## WHAT YOU WILL DO
How many lines of the listing below contain the word "import"? Reply with that number alone.

## DATA EXTRACTS
^^^^

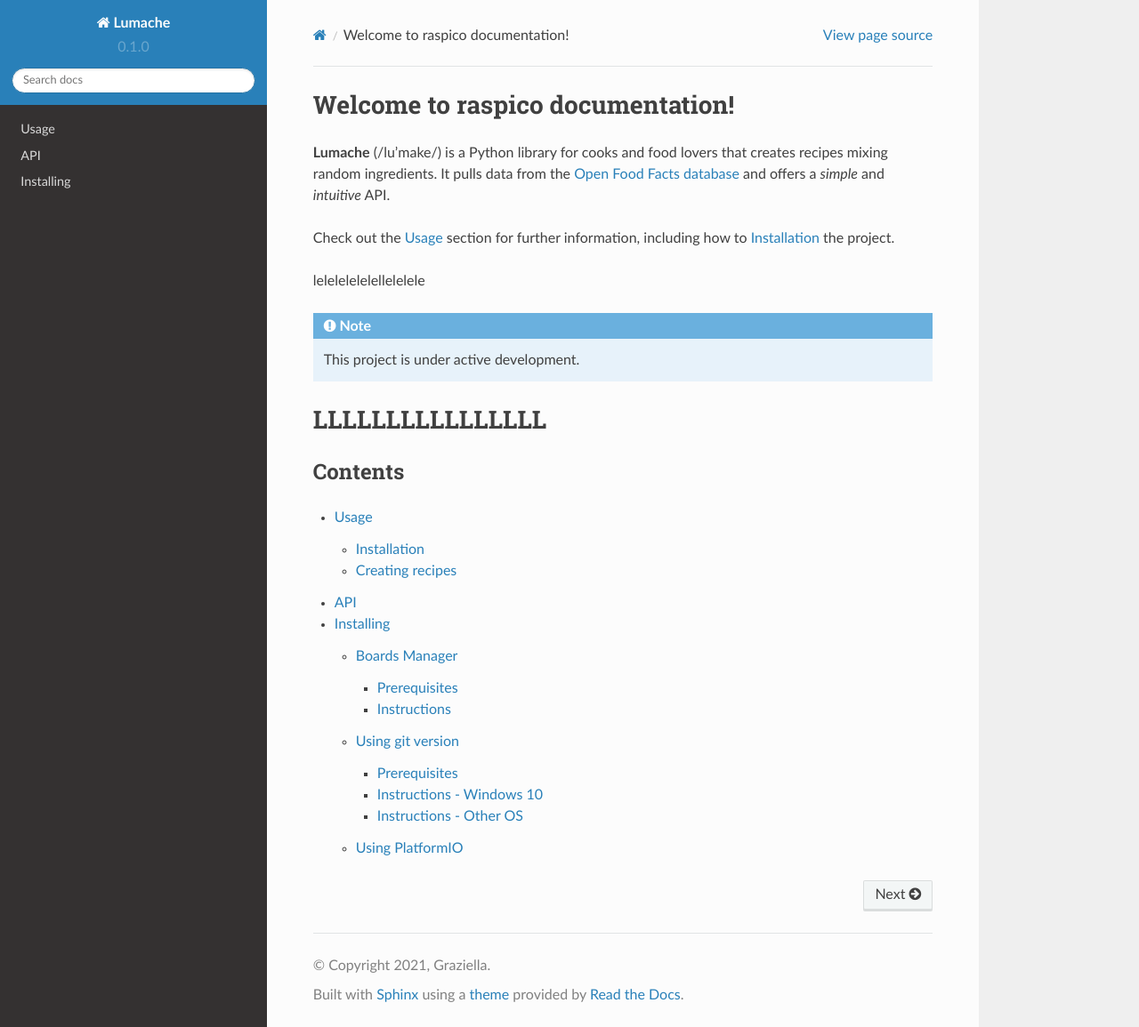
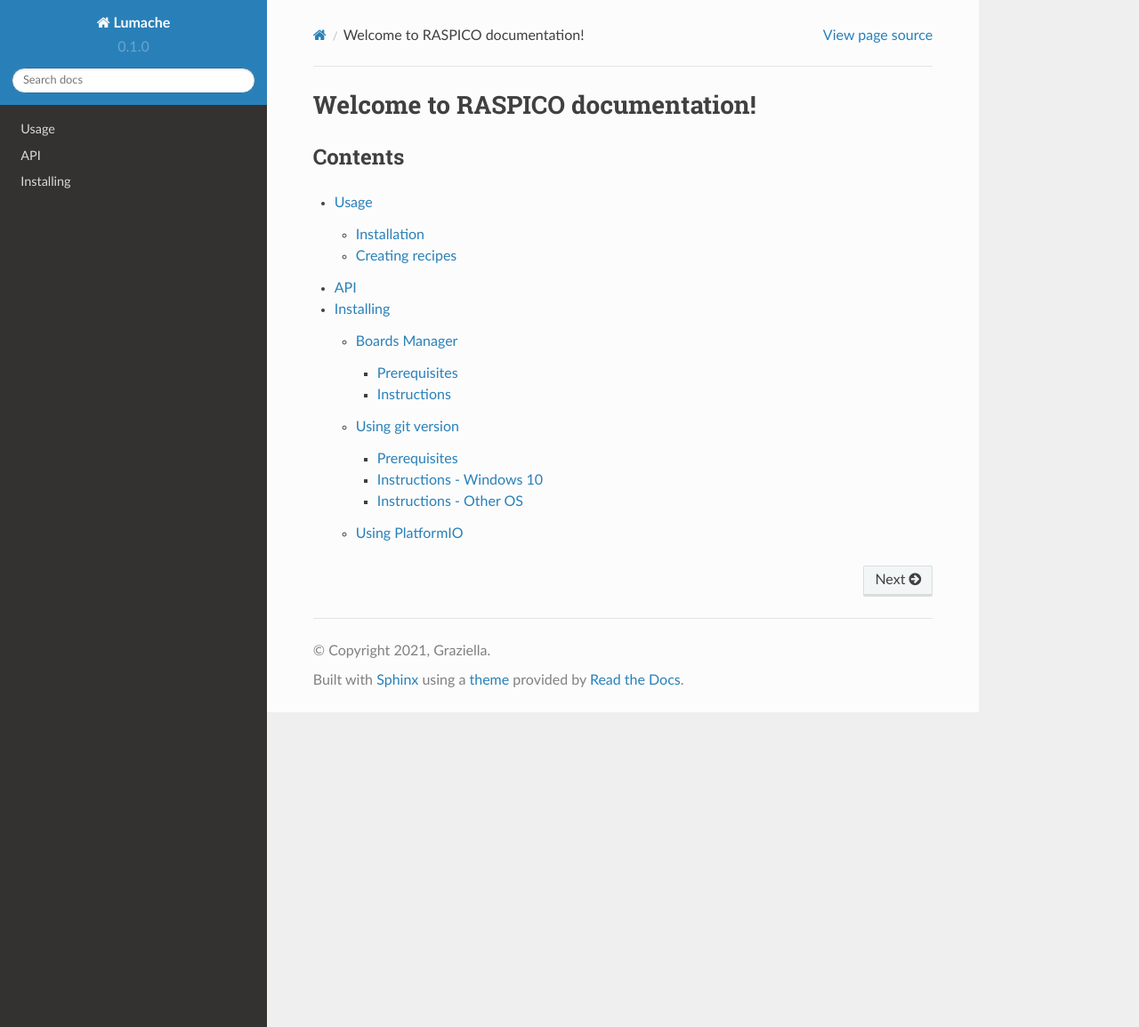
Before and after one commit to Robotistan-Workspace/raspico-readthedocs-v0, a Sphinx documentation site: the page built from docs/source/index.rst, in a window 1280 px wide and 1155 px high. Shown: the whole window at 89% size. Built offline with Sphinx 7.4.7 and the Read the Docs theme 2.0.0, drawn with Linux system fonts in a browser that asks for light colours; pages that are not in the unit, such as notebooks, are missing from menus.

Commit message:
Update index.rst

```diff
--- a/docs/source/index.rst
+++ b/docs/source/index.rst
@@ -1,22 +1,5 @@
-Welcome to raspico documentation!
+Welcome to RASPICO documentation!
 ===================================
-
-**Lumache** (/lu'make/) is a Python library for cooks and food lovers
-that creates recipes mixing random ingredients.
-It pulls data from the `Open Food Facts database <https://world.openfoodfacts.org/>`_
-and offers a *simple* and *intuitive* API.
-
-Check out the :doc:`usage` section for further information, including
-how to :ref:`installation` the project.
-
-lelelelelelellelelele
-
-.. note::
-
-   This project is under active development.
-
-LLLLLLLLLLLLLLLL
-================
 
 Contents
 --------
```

^^^^

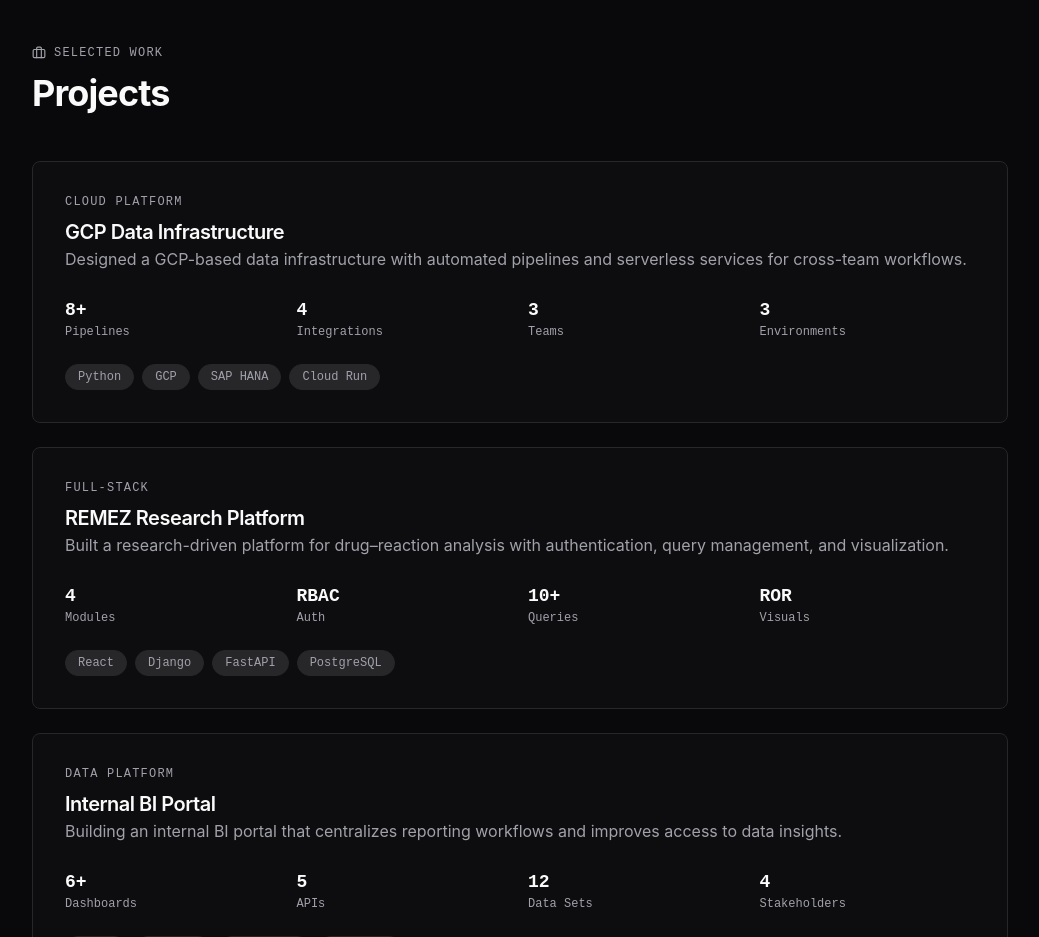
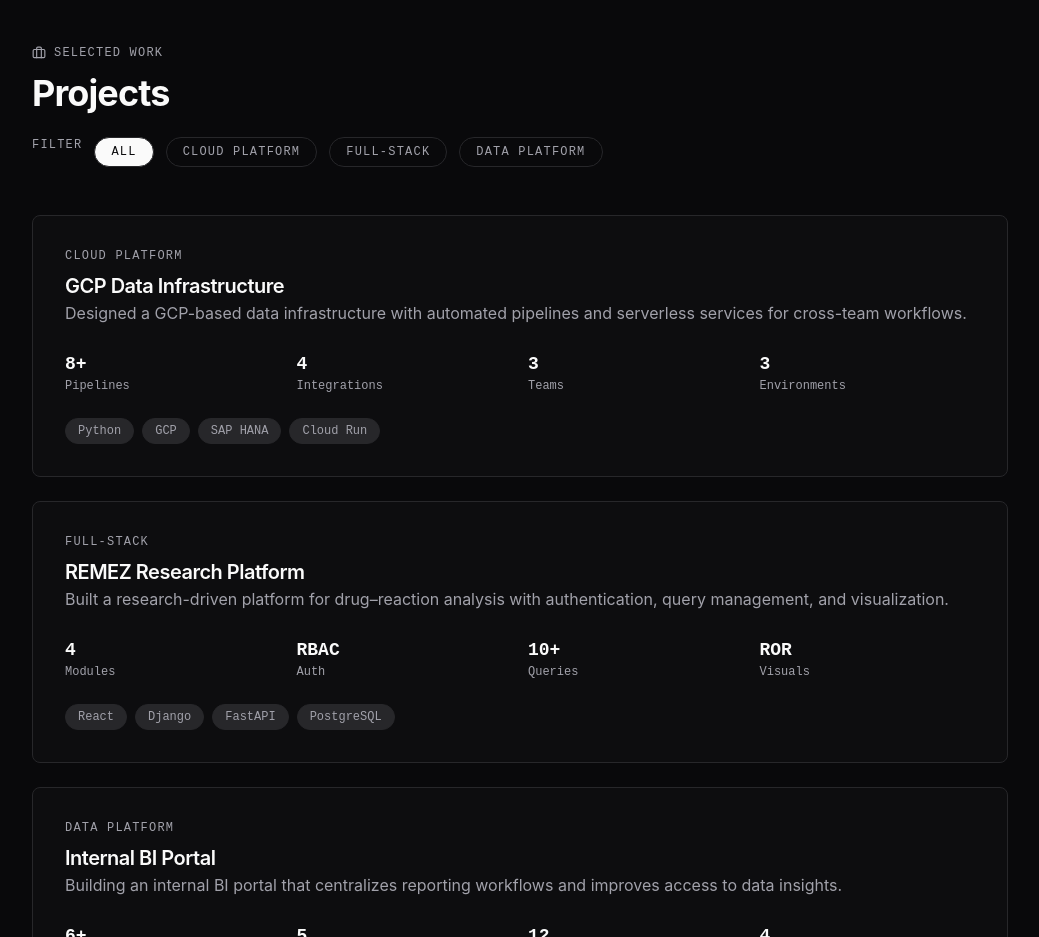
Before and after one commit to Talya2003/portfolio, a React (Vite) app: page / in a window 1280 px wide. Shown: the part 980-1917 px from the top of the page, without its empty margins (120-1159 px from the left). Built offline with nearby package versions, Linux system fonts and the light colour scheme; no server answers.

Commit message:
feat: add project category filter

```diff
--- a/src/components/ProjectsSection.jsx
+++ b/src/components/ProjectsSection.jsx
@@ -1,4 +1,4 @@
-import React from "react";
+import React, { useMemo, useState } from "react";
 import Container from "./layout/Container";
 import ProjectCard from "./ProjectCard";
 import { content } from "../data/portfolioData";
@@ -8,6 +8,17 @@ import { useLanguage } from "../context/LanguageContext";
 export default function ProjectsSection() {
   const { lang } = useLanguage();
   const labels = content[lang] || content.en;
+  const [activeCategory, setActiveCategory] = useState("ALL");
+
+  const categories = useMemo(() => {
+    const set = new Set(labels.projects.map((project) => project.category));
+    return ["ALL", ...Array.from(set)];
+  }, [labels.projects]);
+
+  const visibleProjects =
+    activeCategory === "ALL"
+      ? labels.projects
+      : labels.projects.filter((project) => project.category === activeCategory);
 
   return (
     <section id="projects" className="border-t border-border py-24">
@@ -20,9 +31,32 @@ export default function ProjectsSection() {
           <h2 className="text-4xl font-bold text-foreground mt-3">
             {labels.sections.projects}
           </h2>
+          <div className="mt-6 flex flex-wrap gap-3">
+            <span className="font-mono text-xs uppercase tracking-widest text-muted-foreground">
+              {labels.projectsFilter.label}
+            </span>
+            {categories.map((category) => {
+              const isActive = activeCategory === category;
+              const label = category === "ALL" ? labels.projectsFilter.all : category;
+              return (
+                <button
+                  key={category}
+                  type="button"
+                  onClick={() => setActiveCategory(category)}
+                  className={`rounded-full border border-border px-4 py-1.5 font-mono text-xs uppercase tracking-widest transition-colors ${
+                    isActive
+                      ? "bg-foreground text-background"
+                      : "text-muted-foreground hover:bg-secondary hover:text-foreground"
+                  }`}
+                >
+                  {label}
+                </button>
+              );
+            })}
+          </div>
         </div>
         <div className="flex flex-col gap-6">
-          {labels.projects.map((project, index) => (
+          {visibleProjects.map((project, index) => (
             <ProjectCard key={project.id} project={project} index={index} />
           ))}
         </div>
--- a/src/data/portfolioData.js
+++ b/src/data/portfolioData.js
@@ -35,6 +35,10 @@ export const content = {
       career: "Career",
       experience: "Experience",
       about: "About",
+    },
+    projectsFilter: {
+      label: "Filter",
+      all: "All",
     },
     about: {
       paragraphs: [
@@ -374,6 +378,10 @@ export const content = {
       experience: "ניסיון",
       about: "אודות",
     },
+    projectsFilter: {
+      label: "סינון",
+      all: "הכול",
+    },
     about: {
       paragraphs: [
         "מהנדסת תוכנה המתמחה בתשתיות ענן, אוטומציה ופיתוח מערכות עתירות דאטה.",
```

^^^^

## EXERCISE SOLUTION
6